PROVIDED RECORDS Block Start

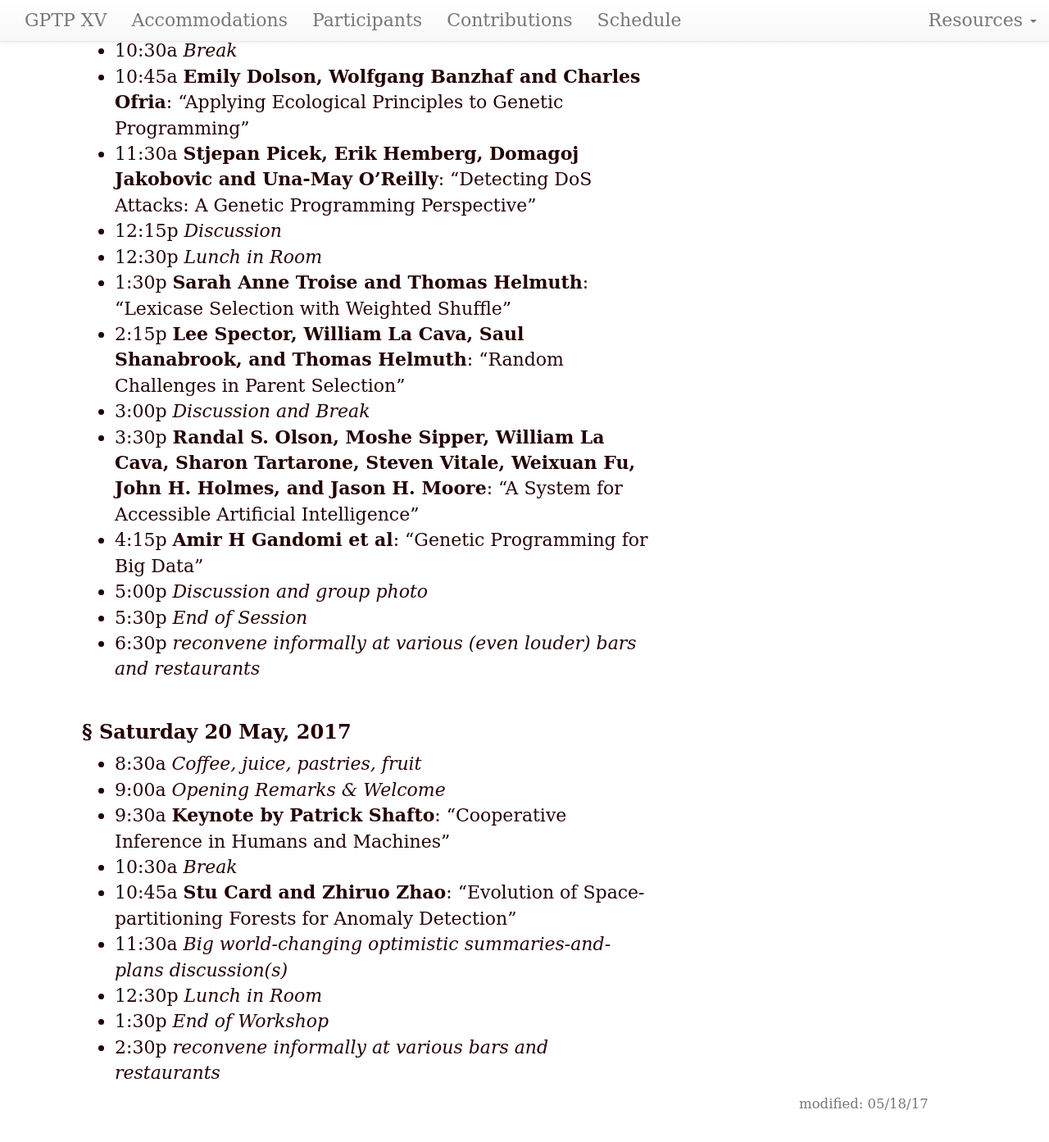
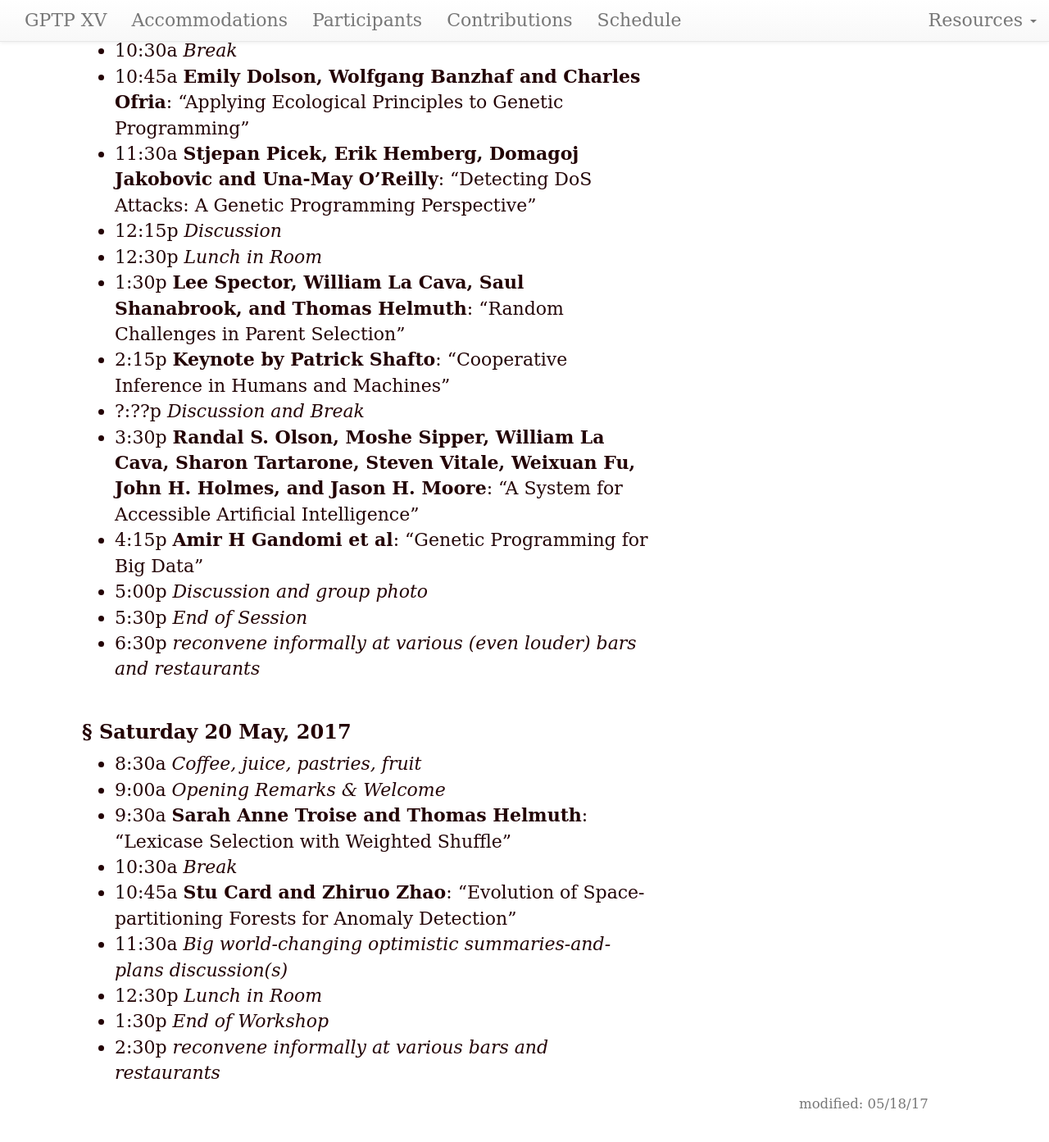
Before and after one commit to GPTP-workshop/gptp-workshop.github.io, a Jekyll site: the page built from schedule.md, in a window 1280 px wide and 1400 px high, scrolled down 1433 px. Shown: the top 1393 px of the window at 82% size. Built offline with Jekyll 4.4.1, drawn with Linux system fonts in a browser that asks for light colours; our own code applies the rules of GitHub Pages for plain Markdown files; part of the change alters nothing that is shown.

```diff
--- a/schedule.md
+++ b/schedule.md
@@ -34,9 +34,9 @@ dates: "May 18–20, 2017"
 - 11:30a **Stjepan Picek, Erik Hemberg, Domagoj Jakobovic and Una-May O’Reilly**: "Detecting DoS Attacks: A Genetic Programming Perspective"
 - 12:15p _Discussion_
 - 12:30p _Lunch in Room_
-- 1:30p **Sarah Anne Troise and Thomas Helmuth**: "Lexicase Selection with Weighted Shuffle"
-- 2:15p **Lee Spector, William La Cava, Saul Shanabrook, and Thomas Helmuth**: "Random Challenges in Parent Selection"
-- 3:00p _Discussion and Break_
+- 1:30p **Lee Spector, William La Cava, Saul Shanabrook, and Thomas Helmuth**: "Random Challenges in Parent Selection"
+- 2:15p **Keynote by Patrick Shafto**: "Cooperative Inference in Humans and Machines"
+- ?:??p _Discussion and Break_
 - 3:30p **Randal S. Olson, Moshe Sipper, William La Cava, Sharon Tartarone, Steven Vitale, Weixuan Fu, John H. Holmes, and Jason H. Moore**: "A System for Accessible Artificial Intelligence"
 - 4:15p **Amir H Gandomi et al**: "Genetic Programming for Big Data"
 - 5:00p _Discussion and group photo_
@@ -47,7 +47,7 @@ dates: "May 18–20, 2017"
 ### Saturday 20 May, 2017
 - 8:30a _Coffee, juice, pastries, fruit_
 - 9:00a _Opening Remarks & Welcome_
-- 9:30a **Keynote by Patrick Shafto**: "Cooperative Inference in Humans and Machines"
+- 9:30a **Sarah Anne Troise and Thomas Helmuth**: "Lexicase Selection with Weighted Shuffle"
 - 10:30a _Break_
 - 10:45a **Stu Card and Zhiruo Zhao**: "Evolution of Space-partitioning Forests for Anomaly Detection"
 - 11:30a _Big world-changing optimistic summaries-and-plans discussion(s)_
```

PROVIDED RECORDS Block End

#### TASK ITEM:
The records must be restated word for word, apart from any images.

#### EXERCISE RESULT:
Before and after one commit to GPTP-workshop/gptp-workshop.github.io, a Jekyll site: the page built from schedule.md, in a window 1280 px wide and 1400 px high, scrolled down 1433 px. Shown: the top 1393 px of the window at 82% size. Built offline with Jekyll 4.4.1, drawn with Linux system fonts in a browser that asks for light colours; our own code applies the rules of GitHub Pages for plain Markdown files; part of the change alters nothing that is shown.

```diff
--- a/schedule.md
+++ b/schedule.md
@@ -34,9 +34,9 @@ dates: "May 18–20, 2017"
 - 11:30a **Stjepan Picek, Erik Hemberg, Domagoj Jakobovic and Una-May O’Reilly**: "Detecting DoS Attacks: A Genetic Programming Perspective"
 - 12:15p _Discussion_
 - 12:30p _Lunch in Room_
-- 1:30p **Sarah Anne Troise and Thomas Helmuth**: "Lexicase Selection with Weighted Shuffle"
-- 2:15p **Lee Spector, William La Cava, Saul Shanabrook, and Thomas Helmuth**: "Random Challenges in Parent Selection"
-- 3:00p _Discussion and Break_
+- 1:30p **Lee Spector, William La Cava, Saul Shanabrook, and Thomas Helmuth**: "Random Challenges in Parent Selection"
+- 2:15p **Keynote by Patrick Shafto**: "Cooperative Inference in Humans and Machines"
+- ?:??p _Discussion and Break_
 - 3:30p **Randal S. Olson, Moshe Sipper, William La Cava, Sharon Tartarone, Steven Vitale, Weixuan Fu, John H. Holmes, and Jason H. Moore**: "A System for Accessible Artificial Intelligence"
 - 4:15p **Amir H Gandomi et al**: "Genetic Programming for Big Data"
 - 5:00p _Discussion and group photo_
@@ -47,7 +47,7 @@ dates: "May 18–20, 2017"
 ### Saturday 20 May, 2017
 - 8:30a _Coffee, juice, pastries, fruit_
 - 9:00a _Opening Remarks & Welcome_
-- 9:30a **Keynote by Patrick Shafto**: "Cooperative Inference in Humans and Machines"
+- 9:30a **Sarah Anne Troise and Thomas Helmuth**: "Lexicase Selection with Weighted Shuffle"
 - 10:30a _Break_
 - 10:45a **Stu Card and Zhiruo Zhao**: "Evolution of Space-partitioning Forests for Anomaly Detection"
 - 11:30a _Big world-changing optimistic summaries-and-plans discussion(s)_
```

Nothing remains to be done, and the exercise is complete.